Arsenal continued their woeful recent run against Manchester United as they slumped to a disappointing defeat in North London on Saturday evening.
Despite almost an hour of Arsenal dominance Antonio Valencia’s wayward shot ricochet’d into the net via Kieran Gibbs’ shin after 56 minutes – meaning United took the lead before they’d registered a single shot on target.
Arsenal understandably pushed up in an attempt to draw level but were caught on the break by Angel Di Maria; the Argentine feeding Wayne Rooney who gleefully doubled United’s advantage five minutes from the end.
Olivier Giroud provided some relief for the beleaguered Emirates faithful, smashing in a wonderful late shot from the edge of the area on his return from injury. It wasn’t enough to claw Arsenal back into the game, however, and the Gunners now face their worst start to a Premier League season f0r 32 years.

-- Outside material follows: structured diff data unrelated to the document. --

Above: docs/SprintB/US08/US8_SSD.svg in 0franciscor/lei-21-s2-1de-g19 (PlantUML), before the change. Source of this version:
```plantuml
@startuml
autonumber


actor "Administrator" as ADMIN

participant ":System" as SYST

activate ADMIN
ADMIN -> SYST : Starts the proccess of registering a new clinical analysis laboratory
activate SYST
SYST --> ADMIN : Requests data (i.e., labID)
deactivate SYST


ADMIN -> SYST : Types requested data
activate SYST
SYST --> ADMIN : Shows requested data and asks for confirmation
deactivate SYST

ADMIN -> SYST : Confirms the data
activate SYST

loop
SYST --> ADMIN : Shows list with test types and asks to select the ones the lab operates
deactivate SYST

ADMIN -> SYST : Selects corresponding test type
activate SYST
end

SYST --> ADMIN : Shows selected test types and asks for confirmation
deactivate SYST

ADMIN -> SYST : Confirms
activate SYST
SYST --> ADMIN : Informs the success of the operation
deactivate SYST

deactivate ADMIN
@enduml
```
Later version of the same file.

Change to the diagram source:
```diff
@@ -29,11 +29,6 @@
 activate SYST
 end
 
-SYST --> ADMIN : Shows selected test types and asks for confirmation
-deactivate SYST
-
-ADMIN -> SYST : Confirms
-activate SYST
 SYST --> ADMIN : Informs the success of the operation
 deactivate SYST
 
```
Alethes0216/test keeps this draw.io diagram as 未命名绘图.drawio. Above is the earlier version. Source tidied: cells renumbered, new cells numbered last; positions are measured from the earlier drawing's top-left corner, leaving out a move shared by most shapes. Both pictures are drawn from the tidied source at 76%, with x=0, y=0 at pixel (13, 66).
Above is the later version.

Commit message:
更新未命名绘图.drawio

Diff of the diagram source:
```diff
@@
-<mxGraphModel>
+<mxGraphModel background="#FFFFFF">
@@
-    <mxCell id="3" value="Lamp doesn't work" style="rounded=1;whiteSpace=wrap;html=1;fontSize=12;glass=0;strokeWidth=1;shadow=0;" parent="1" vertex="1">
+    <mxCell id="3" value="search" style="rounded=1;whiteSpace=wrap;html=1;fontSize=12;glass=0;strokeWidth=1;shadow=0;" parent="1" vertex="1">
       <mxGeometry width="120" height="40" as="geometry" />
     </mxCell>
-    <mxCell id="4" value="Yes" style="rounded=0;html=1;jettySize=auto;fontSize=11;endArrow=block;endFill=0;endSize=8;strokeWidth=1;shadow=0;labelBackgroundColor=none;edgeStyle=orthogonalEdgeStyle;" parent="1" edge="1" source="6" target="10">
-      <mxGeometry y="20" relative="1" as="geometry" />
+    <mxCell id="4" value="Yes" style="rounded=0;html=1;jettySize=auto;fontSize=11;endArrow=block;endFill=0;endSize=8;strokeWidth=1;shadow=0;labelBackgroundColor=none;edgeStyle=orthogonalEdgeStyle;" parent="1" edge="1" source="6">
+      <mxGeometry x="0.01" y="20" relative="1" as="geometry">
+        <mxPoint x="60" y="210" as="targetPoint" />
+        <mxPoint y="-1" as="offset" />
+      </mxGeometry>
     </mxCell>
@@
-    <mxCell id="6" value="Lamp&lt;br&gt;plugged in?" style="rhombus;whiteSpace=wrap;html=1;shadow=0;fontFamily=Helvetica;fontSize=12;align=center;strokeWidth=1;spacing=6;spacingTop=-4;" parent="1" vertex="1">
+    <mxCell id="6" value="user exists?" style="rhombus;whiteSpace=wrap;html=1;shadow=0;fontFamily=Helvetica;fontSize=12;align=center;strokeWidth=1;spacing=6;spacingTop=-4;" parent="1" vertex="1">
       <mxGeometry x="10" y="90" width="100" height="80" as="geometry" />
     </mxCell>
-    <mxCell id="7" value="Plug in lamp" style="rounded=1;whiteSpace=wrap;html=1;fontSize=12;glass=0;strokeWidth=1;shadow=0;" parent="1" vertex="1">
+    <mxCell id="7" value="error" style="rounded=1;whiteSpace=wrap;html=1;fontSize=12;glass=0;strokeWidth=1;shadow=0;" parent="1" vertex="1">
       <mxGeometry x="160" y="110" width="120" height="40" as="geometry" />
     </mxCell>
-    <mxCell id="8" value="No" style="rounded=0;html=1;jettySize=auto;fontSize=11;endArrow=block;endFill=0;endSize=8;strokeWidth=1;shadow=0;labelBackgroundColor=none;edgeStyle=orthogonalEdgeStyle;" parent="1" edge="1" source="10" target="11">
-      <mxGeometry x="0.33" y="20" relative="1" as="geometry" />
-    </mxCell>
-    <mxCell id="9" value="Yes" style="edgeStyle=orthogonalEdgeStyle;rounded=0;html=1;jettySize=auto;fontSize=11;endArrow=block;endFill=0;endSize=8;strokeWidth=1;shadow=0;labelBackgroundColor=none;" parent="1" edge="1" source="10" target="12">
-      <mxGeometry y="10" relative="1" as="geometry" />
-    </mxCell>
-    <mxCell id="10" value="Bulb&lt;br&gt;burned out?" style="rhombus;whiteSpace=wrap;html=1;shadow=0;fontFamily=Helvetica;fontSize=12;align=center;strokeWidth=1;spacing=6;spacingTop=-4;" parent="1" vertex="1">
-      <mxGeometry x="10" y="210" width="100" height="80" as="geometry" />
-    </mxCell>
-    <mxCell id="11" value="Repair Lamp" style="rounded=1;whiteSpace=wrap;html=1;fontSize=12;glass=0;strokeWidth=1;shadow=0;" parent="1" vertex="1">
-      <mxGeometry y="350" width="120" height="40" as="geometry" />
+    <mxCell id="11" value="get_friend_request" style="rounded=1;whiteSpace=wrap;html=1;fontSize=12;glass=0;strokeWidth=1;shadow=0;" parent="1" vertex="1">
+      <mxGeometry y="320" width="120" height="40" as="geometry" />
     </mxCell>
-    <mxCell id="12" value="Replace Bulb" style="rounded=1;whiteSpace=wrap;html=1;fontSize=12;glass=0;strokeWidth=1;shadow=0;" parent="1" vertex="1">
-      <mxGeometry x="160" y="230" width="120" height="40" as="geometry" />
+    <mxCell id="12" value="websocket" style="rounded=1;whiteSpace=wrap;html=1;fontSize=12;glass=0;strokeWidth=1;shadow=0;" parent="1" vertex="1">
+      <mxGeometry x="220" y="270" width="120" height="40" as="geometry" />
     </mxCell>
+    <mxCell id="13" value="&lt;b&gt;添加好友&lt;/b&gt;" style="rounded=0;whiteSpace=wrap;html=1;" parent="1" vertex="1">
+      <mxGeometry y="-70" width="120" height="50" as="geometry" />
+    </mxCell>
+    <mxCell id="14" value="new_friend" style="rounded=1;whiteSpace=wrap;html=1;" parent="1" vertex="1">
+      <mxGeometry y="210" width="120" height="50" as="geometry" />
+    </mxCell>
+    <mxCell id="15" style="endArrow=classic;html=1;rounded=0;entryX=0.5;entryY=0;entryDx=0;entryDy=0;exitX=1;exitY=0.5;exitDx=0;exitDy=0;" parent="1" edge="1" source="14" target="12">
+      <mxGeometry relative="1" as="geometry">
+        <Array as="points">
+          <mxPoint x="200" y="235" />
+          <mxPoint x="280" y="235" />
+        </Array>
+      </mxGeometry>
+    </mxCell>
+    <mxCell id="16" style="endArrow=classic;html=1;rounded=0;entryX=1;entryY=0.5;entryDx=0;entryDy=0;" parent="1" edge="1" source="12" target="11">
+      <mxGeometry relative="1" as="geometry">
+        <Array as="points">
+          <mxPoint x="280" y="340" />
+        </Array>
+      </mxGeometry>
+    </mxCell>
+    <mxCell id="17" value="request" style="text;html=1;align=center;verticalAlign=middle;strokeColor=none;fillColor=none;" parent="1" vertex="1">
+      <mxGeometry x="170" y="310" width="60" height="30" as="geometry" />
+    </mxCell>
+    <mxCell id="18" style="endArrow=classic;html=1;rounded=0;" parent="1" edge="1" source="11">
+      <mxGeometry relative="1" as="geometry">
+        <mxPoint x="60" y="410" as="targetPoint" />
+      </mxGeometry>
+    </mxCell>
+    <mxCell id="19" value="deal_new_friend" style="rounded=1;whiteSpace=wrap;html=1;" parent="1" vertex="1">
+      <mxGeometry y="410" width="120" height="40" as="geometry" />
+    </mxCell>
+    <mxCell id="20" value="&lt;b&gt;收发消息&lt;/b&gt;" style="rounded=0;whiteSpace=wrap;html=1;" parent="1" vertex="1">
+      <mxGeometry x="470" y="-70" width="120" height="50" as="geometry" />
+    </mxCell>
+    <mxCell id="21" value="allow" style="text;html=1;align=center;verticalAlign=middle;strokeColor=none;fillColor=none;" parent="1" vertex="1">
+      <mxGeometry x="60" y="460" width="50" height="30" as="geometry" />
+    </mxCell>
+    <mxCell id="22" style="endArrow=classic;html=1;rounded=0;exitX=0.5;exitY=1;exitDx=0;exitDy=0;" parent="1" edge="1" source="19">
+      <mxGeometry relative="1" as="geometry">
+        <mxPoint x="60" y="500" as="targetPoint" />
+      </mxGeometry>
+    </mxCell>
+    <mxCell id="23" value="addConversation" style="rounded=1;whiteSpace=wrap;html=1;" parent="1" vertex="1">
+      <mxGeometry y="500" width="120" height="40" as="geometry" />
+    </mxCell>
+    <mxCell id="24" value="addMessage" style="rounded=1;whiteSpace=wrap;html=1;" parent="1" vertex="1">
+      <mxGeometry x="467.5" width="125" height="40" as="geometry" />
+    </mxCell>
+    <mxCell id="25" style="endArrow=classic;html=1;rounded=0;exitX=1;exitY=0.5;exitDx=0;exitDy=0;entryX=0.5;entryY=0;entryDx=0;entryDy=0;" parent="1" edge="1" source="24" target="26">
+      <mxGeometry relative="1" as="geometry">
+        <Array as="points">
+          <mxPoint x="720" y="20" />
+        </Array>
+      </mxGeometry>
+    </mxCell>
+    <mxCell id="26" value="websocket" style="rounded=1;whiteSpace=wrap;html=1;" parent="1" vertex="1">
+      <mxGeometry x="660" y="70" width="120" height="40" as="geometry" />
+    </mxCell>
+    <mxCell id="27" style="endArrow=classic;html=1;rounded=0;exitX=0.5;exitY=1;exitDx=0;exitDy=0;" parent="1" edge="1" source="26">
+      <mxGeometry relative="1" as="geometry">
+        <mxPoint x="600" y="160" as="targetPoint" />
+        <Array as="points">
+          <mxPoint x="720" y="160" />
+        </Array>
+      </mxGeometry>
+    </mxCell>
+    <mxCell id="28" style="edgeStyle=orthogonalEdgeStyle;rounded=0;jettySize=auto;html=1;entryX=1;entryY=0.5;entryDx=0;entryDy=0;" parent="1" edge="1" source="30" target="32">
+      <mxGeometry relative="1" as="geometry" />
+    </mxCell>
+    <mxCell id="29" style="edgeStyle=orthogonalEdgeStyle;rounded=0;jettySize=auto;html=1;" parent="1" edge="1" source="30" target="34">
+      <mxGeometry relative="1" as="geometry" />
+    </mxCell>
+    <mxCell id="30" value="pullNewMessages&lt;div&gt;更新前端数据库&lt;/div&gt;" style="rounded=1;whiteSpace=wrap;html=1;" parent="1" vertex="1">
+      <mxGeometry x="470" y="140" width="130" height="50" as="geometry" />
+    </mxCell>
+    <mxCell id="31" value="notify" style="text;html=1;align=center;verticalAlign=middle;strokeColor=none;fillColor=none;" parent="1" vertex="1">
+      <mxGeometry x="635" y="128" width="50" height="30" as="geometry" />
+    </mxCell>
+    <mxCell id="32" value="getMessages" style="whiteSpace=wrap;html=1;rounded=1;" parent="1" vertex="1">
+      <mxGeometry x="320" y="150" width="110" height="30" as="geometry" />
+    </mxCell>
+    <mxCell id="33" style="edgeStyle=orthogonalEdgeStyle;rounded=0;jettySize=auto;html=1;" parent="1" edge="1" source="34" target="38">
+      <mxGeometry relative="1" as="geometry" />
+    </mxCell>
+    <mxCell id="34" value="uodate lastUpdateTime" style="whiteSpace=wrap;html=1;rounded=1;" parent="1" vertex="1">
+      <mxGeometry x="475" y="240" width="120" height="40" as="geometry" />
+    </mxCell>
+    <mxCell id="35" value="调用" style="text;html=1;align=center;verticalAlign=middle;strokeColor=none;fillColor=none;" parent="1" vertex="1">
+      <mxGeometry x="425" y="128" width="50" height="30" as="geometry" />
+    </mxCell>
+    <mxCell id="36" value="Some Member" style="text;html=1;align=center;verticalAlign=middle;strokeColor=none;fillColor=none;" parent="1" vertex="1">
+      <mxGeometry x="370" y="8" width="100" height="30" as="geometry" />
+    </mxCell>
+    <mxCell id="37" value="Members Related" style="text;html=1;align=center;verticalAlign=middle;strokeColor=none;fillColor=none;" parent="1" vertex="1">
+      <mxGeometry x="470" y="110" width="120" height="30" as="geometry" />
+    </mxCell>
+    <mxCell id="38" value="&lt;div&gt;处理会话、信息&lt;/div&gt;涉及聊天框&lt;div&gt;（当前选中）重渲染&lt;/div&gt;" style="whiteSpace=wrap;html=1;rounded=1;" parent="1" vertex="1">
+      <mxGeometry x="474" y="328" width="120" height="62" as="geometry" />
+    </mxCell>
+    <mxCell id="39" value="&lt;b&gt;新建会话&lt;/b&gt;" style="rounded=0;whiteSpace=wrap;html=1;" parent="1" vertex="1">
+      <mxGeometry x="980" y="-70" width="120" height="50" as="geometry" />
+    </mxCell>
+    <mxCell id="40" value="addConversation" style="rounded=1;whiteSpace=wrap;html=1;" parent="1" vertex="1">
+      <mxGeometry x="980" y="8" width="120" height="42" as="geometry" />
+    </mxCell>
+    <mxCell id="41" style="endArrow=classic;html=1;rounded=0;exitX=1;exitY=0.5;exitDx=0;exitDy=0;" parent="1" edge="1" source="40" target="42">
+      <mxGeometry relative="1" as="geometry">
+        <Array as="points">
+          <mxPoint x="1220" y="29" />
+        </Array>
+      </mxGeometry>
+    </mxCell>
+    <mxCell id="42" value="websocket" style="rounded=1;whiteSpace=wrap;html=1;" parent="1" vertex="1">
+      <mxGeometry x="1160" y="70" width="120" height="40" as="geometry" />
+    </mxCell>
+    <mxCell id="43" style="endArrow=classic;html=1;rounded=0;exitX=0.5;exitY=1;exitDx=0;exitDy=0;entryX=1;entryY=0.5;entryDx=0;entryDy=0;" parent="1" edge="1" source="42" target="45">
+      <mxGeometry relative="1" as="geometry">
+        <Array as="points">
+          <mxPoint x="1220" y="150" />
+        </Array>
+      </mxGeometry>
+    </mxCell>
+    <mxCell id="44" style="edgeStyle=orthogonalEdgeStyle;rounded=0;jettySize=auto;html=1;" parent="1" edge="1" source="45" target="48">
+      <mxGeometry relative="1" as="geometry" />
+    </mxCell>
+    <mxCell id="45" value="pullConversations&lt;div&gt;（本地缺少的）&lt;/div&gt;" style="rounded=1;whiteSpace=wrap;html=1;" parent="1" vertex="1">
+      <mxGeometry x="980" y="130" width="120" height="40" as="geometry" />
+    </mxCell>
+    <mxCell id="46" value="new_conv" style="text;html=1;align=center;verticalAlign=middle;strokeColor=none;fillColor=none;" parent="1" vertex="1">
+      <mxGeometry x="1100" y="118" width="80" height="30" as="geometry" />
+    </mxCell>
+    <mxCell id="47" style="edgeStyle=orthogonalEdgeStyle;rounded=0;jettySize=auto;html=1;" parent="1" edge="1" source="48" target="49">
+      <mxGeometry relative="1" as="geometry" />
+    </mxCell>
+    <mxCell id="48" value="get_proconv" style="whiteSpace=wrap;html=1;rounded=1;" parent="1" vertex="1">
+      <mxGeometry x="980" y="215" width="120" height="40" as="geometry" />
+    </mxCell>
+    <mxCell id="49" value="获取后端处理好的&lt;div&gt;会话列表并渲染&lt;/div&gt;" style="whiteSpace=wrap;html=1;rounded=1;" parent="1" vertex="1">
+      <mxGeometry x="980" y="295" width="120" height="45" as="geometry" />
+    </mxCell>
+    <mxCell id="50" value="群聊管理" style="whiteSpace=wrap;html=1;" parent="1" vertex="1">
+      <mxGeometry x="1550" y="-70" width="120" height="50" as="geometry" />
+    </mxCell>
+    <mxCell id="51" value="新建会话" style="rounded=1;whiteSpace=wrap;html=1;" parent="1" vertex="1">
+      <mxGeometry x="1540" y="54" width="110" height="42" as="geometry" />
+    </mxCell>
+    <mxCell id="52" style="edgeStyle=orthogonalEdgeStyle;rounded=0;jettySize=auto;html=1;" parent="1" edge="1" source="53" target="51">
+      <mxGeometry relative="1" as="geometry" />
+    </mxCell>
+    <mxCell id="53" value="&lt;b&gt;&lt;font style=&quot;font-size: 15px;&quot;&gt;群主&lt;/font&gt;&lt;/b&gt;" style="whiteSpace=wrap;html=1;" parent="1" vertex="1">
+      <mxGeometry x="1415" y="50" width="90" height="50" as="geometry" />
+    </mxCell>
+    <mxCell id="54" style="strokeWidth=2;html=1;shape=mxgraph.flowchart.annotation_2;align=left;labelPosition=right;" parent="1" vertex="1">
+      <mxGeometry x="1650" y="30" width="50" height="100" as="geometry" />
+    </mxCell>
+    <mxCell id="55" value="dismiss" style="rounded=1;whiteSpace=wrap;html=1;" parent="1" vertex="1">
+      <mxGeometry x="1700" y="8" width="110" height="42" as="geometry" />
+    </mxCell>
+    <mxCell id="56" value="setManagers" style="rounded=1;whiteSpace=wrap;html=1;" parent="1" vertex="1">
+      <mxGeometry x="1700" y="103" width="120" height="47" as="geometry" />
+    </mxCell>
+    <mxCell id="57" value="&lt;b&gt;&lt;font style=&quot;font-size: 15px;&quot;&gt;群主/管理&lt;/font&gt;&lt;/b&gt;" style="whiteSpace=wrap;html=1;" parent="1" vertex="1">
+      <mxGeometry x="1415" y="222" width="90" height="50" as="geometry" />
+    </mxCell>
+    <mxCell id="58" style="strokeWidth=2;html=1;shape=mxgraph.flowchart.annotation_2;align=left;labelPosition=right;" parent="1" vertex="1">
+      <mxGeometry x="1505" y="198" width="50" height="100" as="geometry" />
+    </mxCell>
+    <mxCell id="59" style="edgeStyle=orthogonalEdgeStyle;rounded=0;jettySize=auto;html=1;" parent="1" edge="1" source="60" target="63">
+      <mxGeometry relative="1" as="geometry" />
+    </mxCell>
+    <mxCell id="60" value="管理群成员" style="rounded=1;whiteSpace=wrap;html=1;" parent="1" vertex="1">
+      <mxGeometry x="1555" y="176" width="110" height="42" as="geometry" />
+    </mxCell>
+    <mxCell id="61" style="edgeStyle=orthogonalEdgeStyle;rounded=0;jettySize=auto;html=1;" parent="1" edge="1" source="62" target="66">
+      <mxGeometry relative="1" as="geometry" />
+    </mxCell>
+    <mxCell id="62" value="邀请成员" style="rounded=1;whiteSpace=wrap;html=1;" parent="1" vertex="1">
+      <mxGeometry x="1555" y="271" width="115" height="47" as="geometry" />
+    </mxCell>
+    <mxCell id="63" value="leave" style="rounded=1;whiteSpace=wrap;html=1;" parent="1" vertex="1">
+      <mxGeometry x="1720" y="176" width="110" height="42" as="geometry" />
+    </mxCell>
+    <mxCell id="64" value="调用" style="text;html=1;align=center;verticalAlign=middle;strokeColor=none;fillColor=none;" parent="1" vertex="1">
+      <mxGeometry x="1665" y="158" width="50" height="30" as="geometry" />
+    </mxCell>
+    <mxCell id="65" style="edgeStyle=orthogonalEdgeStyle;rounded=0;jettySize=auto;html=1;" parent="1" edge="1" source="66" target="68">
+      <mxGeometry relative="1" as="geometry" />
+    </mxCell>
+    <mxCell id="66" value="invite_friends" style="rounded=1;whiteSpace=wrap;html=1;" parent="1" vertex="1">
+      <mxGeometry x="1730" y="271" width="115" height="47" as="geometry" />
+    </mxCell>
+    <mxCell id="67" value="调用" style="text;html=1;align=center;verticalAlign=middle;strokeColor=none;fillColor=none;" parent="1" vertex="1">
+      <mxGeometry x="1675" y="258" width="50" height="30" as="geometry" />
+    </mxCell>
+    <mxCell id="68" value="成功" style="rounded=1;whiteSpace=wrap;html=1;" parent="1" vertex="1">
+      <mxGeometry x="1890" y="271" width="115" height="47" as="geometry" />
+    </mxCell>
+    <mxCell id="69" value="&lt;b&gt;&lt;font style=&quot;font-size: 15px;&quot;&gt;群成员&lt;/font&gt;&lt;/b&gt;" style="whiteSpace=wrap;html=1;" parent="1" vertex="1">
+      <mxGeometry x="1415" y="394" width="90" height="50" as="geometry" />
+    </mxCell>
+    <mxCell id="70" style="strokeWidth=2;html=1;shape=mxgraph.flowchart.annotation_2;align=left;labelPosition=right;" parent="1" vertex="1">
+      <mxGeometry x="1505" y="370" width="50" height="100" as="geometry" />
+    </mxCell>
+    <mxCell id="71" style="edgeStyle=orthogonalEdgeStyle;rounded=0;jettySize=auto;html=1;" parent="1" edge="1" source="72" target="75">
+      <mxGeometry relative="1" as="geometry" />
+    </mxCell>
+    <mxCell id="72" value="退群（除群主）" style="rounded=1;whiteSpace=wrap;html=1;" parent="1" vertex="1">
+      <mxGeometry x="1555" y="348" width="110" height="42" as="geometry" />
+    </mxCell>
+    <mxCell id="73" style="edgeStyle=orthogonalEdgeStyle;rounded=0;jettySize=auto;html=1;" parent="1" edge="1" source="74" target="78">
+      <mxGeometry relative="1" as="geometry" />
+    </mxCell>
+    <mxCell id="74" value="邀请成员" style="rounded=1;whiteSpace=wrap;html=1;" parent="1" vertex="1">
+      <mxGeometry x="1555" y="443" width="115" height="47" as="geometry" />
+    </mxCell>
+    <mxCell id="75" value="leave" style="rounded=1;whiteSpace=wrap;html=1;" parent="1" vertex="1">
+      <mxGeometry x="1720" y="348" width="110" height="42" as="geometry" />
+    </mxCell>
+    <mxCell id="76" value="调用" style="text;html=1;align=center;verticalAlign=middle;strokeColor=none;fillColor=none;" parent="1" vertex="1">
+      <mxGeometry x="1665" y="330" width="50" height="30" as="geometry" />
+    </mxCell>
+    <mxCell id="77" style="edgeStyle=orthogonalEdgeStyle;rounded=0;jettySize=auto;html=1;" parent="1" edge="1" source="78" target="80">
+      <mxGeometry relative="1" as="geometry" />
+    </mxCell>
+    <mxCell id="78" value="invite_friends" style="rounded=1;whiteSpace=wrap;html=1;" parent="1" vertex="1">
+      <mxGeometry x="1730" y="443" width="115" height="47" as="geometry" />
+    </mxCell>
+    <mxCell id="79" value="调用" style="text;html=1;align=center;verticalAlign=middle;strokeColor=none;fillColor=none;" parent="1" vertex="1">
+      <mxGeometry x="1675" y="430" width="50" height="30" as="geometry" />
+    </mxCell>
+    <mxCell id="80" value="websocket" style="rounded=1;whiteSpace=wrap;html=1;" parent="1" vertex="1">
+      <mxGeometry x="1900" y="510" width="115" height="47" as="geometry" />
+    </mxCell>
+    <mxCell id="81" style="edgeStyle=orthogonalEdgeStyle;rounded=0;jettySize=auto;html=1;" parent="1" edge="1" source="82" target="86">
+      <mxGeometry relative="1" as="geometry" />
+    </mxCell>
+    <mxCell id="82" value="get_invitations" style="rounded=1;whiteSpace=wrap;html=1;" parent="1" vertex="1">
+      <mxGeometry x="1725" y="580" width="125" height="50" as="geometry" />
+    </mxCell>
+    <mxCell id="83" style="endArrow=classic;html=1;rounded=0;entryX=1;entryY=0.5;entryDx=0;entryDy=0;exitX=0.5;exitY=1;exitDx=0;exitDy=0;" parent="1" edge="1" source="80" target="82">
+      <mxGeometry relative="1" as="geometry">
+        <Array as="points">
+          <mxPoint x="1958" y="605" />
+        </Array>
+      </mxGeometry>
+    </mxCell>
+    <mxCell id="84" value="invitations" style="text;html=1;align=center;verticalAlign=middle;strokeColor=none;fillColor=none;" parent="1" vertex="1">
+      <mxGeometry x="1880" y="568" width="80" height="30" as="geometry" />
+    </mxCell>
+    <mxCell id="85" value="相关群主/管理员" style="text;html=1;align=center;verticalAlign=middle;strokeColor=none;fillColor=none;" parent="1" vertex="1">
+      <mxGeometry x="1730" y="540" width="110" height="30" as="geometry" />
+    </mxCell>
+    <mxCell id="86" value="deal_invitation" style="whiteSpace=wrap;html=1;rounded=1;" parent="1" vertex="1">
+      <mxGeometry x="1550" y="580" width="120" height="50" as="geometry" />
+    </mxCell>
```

This was a grim night for Wenger’s men. The French manager, standing forlorn on the sidelines, looked out of ideas. This is perhaps the most talented Arsenal side since 2005 and yet Wenger’s inability to get them to beat ‘big’ teams remains.
Not that Arsenal’s failure was for lack of trying. Wenger’s Arsenal, for 50 minutes, were fantastic – the fluid front three of Alex Oxlade-Chamberlain, Danny Welbeck and Alexis Sanchez flitted in between United’s defensive lines, terrorising Michael Carrick, Paddy McNair and Tyler Blackett with their speed and tenacity.
The latter’s indecisive nature almost cost United dearly a number of times as he often dwindled too long on the ball – at one point, forcing David De Gea to make a rushed clearance that dropped into Arsenal’s midfield. Jack Wilshere broke forward from the culminating move and should have scored, but shot straight at the only object remaining between him and the net – and the Spanish keeper stood tall.
That was the story of the first half. Arsenal were energetic and vibrant and would’ve breached United’s nervous back line if it wasn’t for the heroics of De Gea. That they didn’t capitalise on the numerous chances they crafted for themselves would define the game.
United, on the other hand, bided their time. The oft-maligned figure of Marouane Fellaini was a towering figure in the centre of midfield, and his combative nature angered Jack Wilshere so much that the English midfielder thrust his forehead in the direction of Fellaini’s face midway through the first half. Referee Michael Oliver refused to take decisive action, despite an apparently unrestricted view.
The first half ended with Arsenal having failed to take the lead. It would prove to be their undoing.
Ten minutes into the second and United made a rare foray into Arsenal territory. After an initial scramble that saw keeper Wojciech Szczesny injured, Antonio Valencia rifled a shot low towards Arsenal’s far post – it cannoned off of England defender Kieran Gibbs’ shin and into the roof of the net for an own goal. It was a moment of calamity that perfectly encapsulated Arsenal’s season so far.
Arsenal immediately looked for a response, and progressively got higher and higher up the pitch. Their misery was compounded by two decisive moments.
Teenage defender Paddy McNair clattered the excellent Jack Wilshere as he carried the ball towards the United box, seeing the latter fall in a heap after rolling his ankle. He was replaced by Santi Cazorla.
Then, as Arsenal’s efforts to equalise reached desperate levels, Angel Di Maria latched onto a stray clearance and raced upfield towards lone defender Nacho Monreal. The Argentine fed the onrushing figure of Wayne Rooney, who scored his third goal of the week; clipping the ball over Arsenal’s replacement keeper Emi Martinez.
It was a horrible moment and a nasty silence engulfed the Emirates, broken only by the jubilant cries of the away end and Rooney’s guttural roar as he punched the air.
Arsene Wenger had but one throw of the dice left – on came French forward Olivier Giroud, who had missed the prior two months to an ankle injury. Wenger’s compatriot made an instant impact, his bullish approach immediately worrying United’s inexperienced centre-halves. Giroud always brings an energy and enthusiasm to Arsenal’s attacks and this evening was no different – bringing down a pass on the edge of the area, he rifled a wonderful half-volley past David De Gea from a way out. It was typical of the Spaniard’s evening that he got a hand to it.
Arsenal deserved a goal of that quality – it was just a shame it didn’t come 70 minutes earlier.
Wenger’s men must now pick themselves up. Two fresh injuries to key players Jack Wilshere and Wojciech Szczesny compounded a horrible evening for them. It’s difficult to see how Wenger will turn what already seems like a wasted season around.
Louis Van Gaal, on the other hand, now has a springboard from which to launch United’s assault on the top four. As I saw a United fan deftly put it on Twitter – this was United’s worst performance under Van Gaal, but their best result. They can only hope that the Dutchman can capitalise on an excellent evening marred only by an injury to full-back Luke Shaw.